Start of Material provided

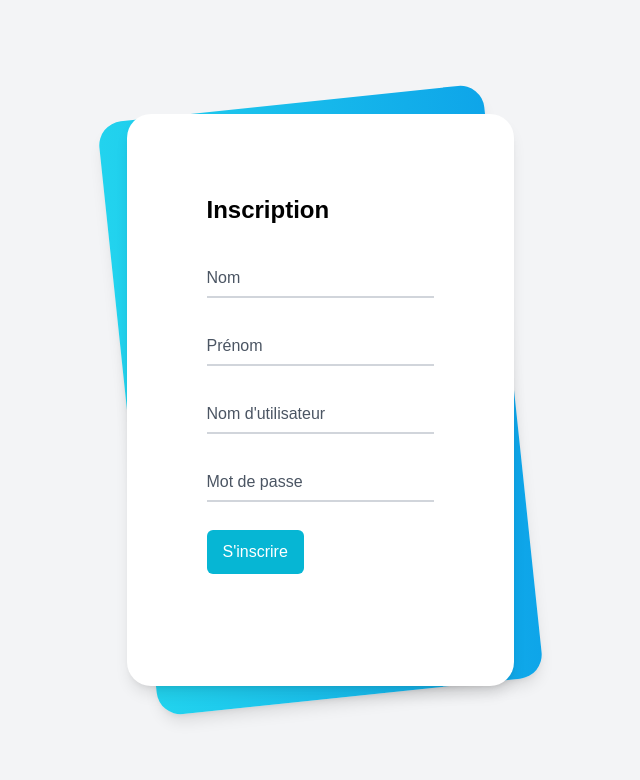
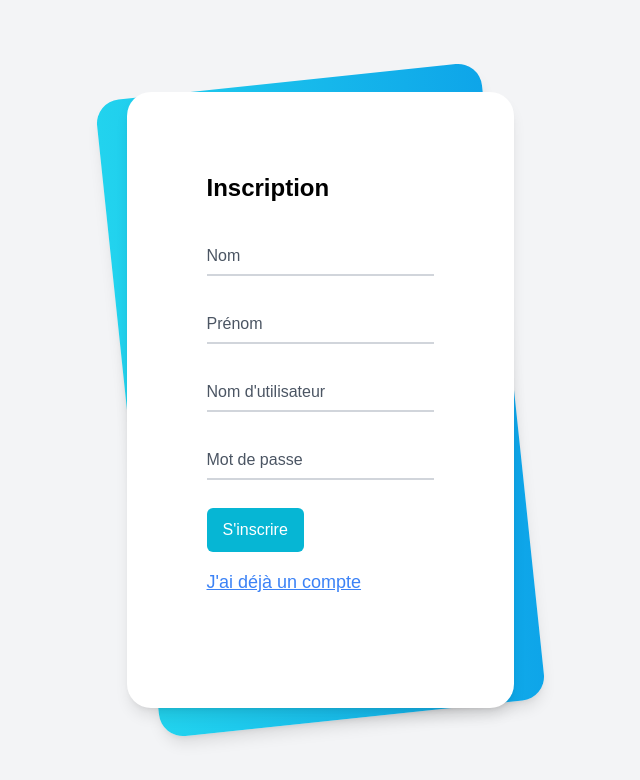
Before and after one commit to julessilvestri/ManagmentTools-frontoffice, a Next.js app: page /register in a window 1280 px wide. Shown: the top 780 px of the page, without its empty margins (320-960 px from the left). Built offline with nearby package versions, Linux system fonts and the light colour scheme; no server answers.

Commit message:
add link

```diff
--- a/app/login/page.tsx
+++ b/app/login/page.tsx
@@ -104,6 +104,13 @@ export default function LoginPage() {
 
                 {/* Message Display */}
                 {message && <p className="mt-4 text-center text-gray-700">{message}</p>}
+
+                <a
+                  href="/register"
+                  className="mt-4 block text-blue-500 hover:text-blue-700 underline"
+                >
+                  Je n'ai pas de compte
+                </a>
               </div>
             </div>
           </div>
--- a/app/register/page.tsx
+++ b/app/register/page.tsx
@@ -148,6 +148,13 @@ export default function HomePage() {
 
                 {/* Message Display */}
                 {message && <p className="mt-4 text-center text-gray-700">{message}</p>}
+
+                <a
+                  href="/login"
+                  className="mt-4 block text-blue-500 hover:text-blue-700 underline"
+                >
+                  J'ai déjà un compte
+                </a>
               </div>
             </div>
           </div>
```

End of Material provided

→ Instructions to follow
Set the data above down again exactly as given, with no pictures.

→ Answer area
Before and after one commit to julessilvestri/ManagmentTools-frontoffice, a Next.js app: page /register in a window 1280 px wide. Shown: the top 780 px of the page, without its empty margins (320-960 px from the left). Built offline with nearby package versions, Linux system fonts and the light colour scheme; no server answers.

Commit message:
add link

```diff
--- a/app/login/page.tsx
+++ b/app/login/page.tsx
@@ -104,6 +104,13 @@ export default function LoginPage() {
 
                 {/* Message Display */}
                 {message && <p className="mt-4 text-center text-gray-700">{message}</p>}
+
+                <a
+                  href="/register"
+                  className="mt-4 block text-blue-500 hover:text-blue-700 underline"
+                >
+                  Je n'ai pas de compte
+                </a>
               </div>
             </div>
           </div>
--- a/app/register/page.tsx
+++ b/app/register/page.tsx
@@ -148,6 +148,13 @@ export default function HomePage() {
 
                 {/* Message Display */}
                 {message && <p className="mt-4 text-center text-gray-700">{message}</p>}
+
+                <a
+                  href="/login"
+                  className="mt-4 block text-blue-500 hover:text-blue-700 underline"
+                >
+                  J'ai déjà un compte
+                </a>
               </div>
             </div>
           </div>
```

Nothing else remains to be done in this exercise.